→ **Activity**
Below are the records. Gather each line that holds "width".
___ Data to use ___
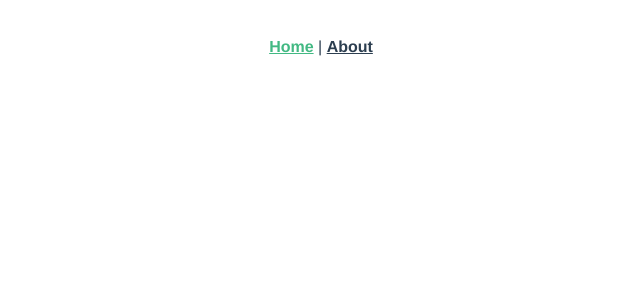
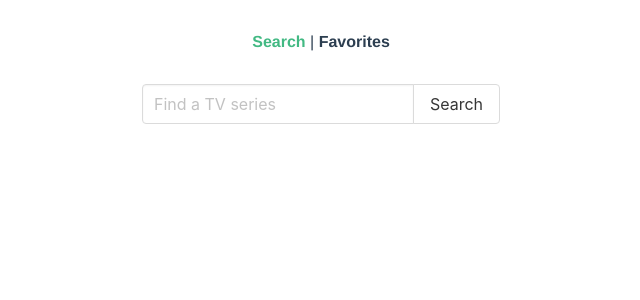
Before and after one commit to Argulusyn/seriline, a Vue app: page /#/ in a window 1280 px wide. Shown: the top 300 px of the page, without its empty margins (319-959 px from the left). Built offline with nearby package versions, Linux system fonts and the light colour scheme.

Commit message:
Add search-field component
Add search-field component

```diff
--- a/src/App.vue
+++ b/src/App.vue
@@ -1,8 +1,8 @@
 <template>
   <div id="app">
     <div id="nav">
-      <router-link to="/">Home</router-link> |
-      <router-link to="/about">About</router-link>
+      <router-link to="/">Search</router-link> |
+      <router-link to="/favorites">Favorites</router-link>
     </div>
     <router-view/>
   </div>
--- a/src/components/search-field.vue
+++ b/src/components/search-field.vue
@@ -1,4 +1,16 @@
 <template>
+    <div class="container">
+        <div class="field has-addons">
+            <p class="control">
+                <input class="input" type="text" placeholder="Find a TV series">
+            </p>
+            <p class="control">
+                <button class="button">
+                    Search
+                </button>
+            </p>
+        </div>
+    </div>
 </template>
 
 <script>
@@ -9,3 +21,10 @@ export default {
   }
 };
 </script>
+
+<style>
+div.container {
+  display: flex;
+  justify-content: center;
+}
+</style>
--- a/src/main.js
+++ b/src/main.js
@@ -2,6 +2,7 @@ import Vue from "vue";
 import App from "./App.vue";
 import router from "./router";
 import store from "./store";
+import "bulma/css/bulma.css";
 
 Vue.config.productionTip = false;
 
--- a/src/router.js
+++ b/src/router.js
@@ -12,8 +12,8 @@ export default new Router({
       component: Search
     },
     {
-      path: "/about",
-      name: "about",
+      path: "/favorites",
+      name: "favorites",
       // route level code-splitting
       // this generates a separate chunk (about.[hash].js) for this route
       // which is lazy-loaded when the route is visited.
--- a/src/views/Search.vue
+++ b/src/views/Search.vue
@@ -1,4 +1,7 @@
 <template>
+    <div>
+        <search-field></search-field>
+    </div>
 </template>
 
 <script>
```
___
___ Data to use ___
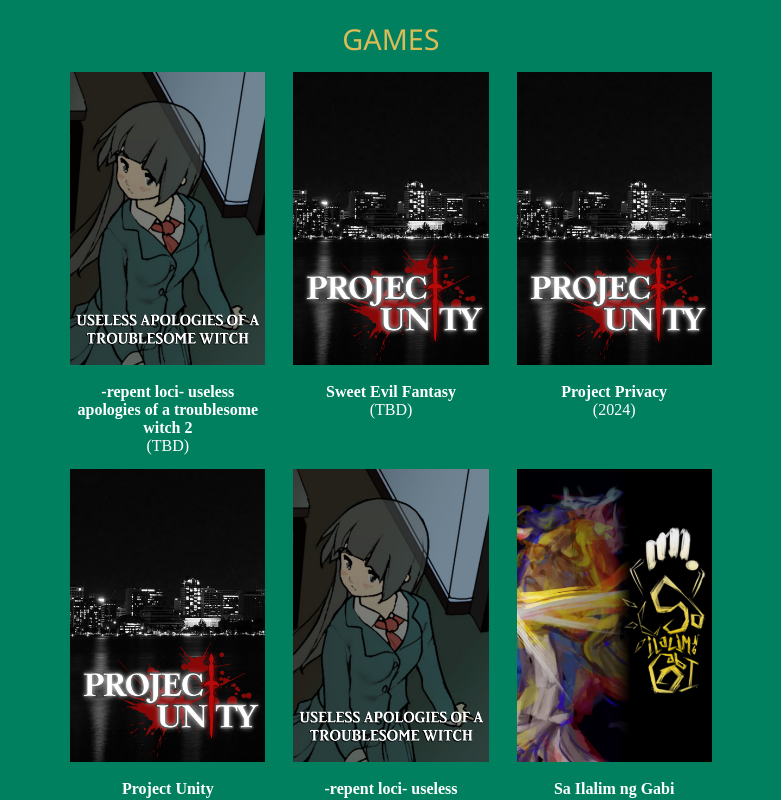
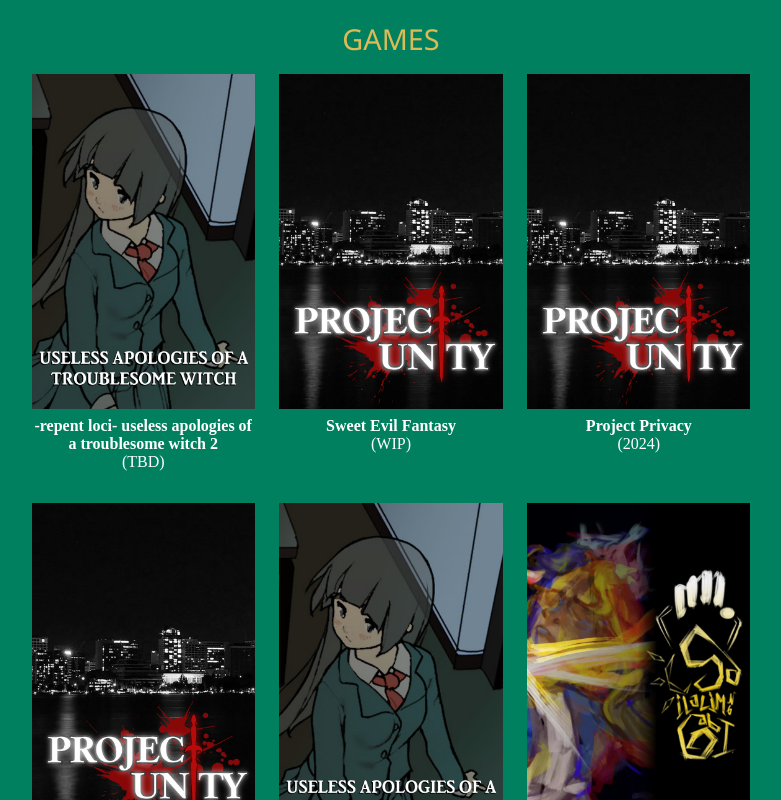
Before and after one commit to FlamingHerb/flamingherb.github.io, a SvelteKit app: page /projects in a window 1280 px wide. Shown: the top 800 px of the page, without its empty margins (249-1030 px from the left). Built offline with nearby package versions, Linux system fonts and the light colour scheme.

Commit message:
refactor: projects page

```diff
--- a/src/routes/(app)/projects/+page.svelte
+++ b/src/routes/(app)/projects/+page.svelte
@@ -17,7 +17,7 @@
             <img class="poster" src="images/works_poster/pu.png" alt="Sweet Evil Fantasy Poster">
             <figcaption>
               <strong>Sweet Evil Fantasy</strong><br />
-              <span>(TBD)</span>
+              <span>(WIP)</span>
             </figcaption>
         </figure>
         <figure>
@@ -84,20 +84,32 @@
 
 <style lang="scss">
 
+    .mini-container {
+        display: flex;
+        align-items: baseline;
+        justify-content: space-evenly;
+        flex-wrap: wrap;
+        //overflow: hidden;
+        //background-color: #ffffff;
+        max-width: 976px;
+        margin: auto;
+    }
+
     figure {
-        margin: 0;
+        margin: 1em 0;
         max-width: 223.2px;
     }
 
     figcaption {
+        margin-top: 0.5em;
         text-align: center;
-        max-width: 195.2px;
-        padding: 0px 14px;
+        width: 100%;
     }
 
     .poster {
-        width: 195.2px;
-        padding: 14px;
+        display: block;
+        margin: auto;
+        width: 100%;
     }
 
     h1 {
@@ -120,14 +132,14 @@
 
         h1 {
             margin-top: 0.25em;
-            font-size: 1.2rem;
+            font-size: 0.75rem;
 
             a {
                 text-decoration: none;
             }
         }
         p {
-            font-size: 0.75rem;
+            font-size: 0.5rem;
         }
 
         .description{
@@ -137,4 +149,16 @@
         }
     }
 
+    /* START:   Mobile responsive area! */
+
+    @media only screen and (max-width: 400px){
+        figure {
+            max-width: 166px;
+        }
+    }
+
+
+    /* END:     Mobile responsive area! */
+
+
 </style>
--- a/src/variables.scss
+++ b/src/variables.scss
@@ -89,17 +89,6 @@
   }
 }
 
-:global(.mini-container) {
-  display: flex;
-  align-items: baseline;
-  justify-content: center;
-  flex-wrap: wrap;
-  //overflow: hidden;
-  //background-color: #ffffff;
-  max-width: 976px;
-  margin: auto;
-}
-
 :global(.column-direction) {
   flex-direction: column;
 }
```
___
→ **Answer box**
+        max-width: 976px;
         max-width: 223.2px;
-        max-width: 195.2px;
+        width: 100%;
-        width: 195.2px;
+        width: 100%;
+    @media only screen and (max-width: 400px){
+            max-width: 166px;
-  max-width: 976px;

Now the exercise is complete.